With a name like Mother Clucker, it’s not surprising that a U.K. fried chicken company has been gaining a lot of press attention.

But is it the quality of the company’s fried chicken, or its eyebrow-raising name, that has seen customers flocking to feed on what is rarely a huge crowd puller?

"Tastes so good, I wanna cry,” was how one emotional reviewer reacted to the company’s “tea-brined, buttermilk-soaked, twice-battered fried chicken” -- so it could be the food.

Standing out from the flock

With more than 8,000 fried chicken outlets in the U.K. capital, it’s hard to stand out from the crowd.
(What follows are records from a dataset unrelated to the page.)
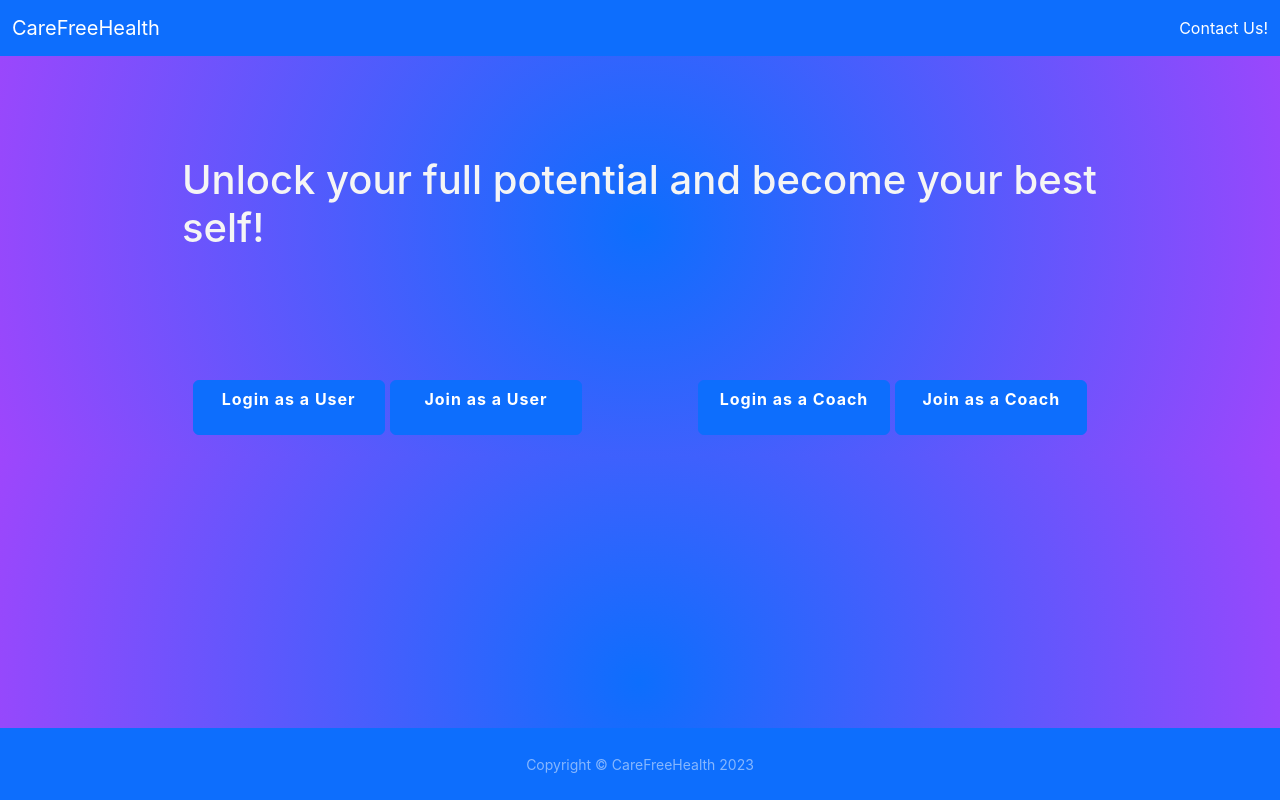
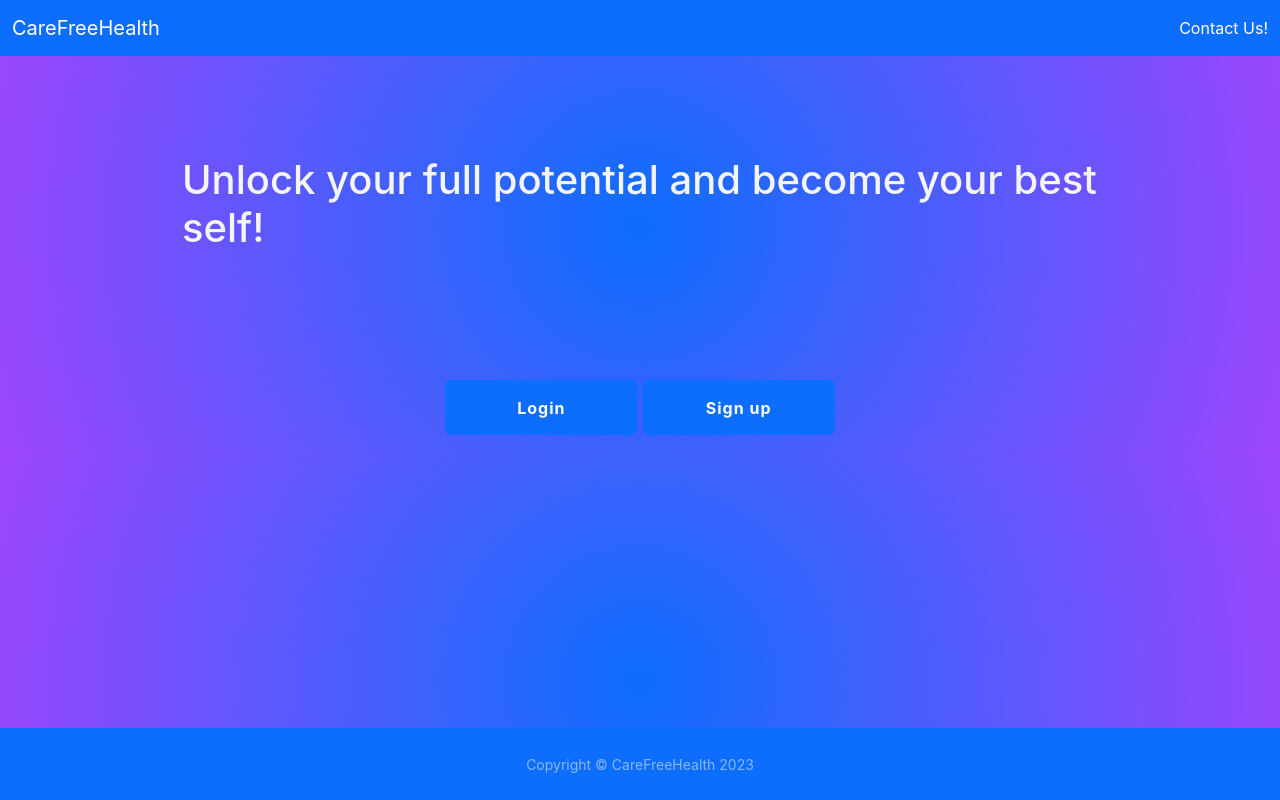
Before and after one commit to Mikey-Simmons/care-free-health, a React (Create React App) app: page / in a window 1280 px wide. Built offline with nearby package versions, Linux system fonts and the light colour scheme.

Commit message:
changedHomePage

```diff
--- a/db.json
+++ b/db.json
@@ -66,14 +66,14 @@
     },
     {
       "appointmentDate": "2023-03-29",
-      "slot": "11AM to 12PM",
+      "slot": "12PM to 1PM",
       "userId": "1",
       "coachId": "22",
       "id": 4
     },
     {
       "appointmentDate": "2023-03-29",
-      "slot": "11AM to 12PM",
+      "slot": "2PM to 3PM",
       "userId": "1",
       "coachId": "1",
       "id": 5
--- a/src/components/Home.js
+++ b/src/components/Home.js
@@ -1,33 +1,78 @@
-import React from "react";
+import React  from "react";
 import NavBar from "./NavBar"
 import Footer from "./Footer"
-import { Link } from "react-router-dom";
-function Home(){
+import { Link, useNavigate, Navigate } from "react-router-dom";
+import { confirmAlert } from 'react-confirm-alert'; // Import
+import 'react-confirm-alert/src/react-confirm-alert.css'; // Import css
+const Home =()=>{
+  const navigate = useNavigate();
+  function navUserLogin(){
+    navigate("/userlogin")
+  }
+  function navCoachLogin(){
+    navigate("/coachlogin")
+  }
+  function navUserLogin(){
+    navigate("/userlogin")
+  }
+  function navCoachLogin(){
+    navigate("/coachlogin")
+  }
+  const AreYouSure =()=>{
+    confirmAlert({
+      title: 'Login',
+      message: 'Login as User or Coach',
+      buttons: [
+        {
+          label: 'User',
+          onClick: () => navigate("/userlogin")
+        },
+        {
+          label: 'Coach',
+          onClick: () => navigate("/coachlogin")
+
+        }
+      ]
+    });
+  }
+  const AreYouSureSignUp =()=>{
+    confirmAlert({
+      title: 'Sign up',
+      message: 'Sign up as a new User or a new Coach',
+      buttons: [
+        {
+          label: 'User',
+          onClick: () => navigate("/usersignup")
+        },
+        {
+          label: 'Coach',
+          onClick: () => navigate("/coachsignup")
+
+        }
+      ]
+    });
+  }
+
     return(
         <>
         <NavBar></NavBar>
+
         <div className="container">
         <h1 className="home">Unlock your full potential and become your best self!</h1>
         <div className="card-container">
         <div class="card2" >
 
   <div class="card-body2">
-    <Link to="userlogin" class="btn btn-primary">Login as a User </Link>
+    <button onClick={AreYouSure} className="btn btn-primary">Login</button>
 
-    <Link to="usersignup" class="btn btn-primary">Join as a User </Link>
+    <button onClick={AreYouSureSignUp}className="btn btn-primary">Sign up</button>
   </div>
 </div>
-<div class="card2" >
 
-  <div class="card-body2">
-
-    <Link to="coachlogin" class="btn btn-primary">Login as a Coach</Link>
-
-    <Link to="coachsignup" class="btn btn-primary">Join as a Coach</Link>
   </div>
 </div>
-</div>
-        </div>
+
+
         <Footer></Footer>
         </>
     )
```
But -- selling from its converted U.S. army ambulance, the Cluck Truck, which usually roosts in the Truman Brewery in London’s trendy Brick Lane -- that is exactly what this company has succeeded in doing.

Since its establishment in 2013, even luxury magazine Conde Nast Traveler has been to taste the fried food on offer, which includes “Cluckwiches as big as human heads,” or a meal deal of chicken strips, fries and a drink for GBP9 (US$13.80).

In the U.K., chicken outlets, on the whole, tend to be low priced, but Mother Clucker certainly does not seem to have had any problems charging a premium price. According to Trip Advisor, you can expect to queue for 30-40 minutes during the lunch time rush, a pretty good indication of the outlet’s popularity.

Growing trend or flight of fancy?

High-end fried chicken appears to be on the up across the country. London is also home to free range Bird and Manchester’s Yard & Coop. Visit its website if you want to “check out the hot birds” on its menu.

Time will tell whether this phenomenon will last. Using premium ingredients and cooking to perfection can all too quickly fall by the wayside as demand outstrips small companies’ ability to supply, and it’s a limited crowd that can afford to go premium when standard product is so easily available.

I’ve not tried this gourmet chicken, but I have been to gourmet burger outlets - before the recent World Health Organization announcements on red meat and cancer - and found the offering truly dismal. Give me your usual quick service restaurant food any time.

At the end of the day, it’s the product that keeps customers coming back, rather than a clever name, risqué language or unusual marketing.

And if the name Mother Clucker took you by surprise (it did me), then you don’t know the global fried chicken market. There are businesses across the U.S. with similar names, albeit usually seasoned slightly with the word restaurant or similar.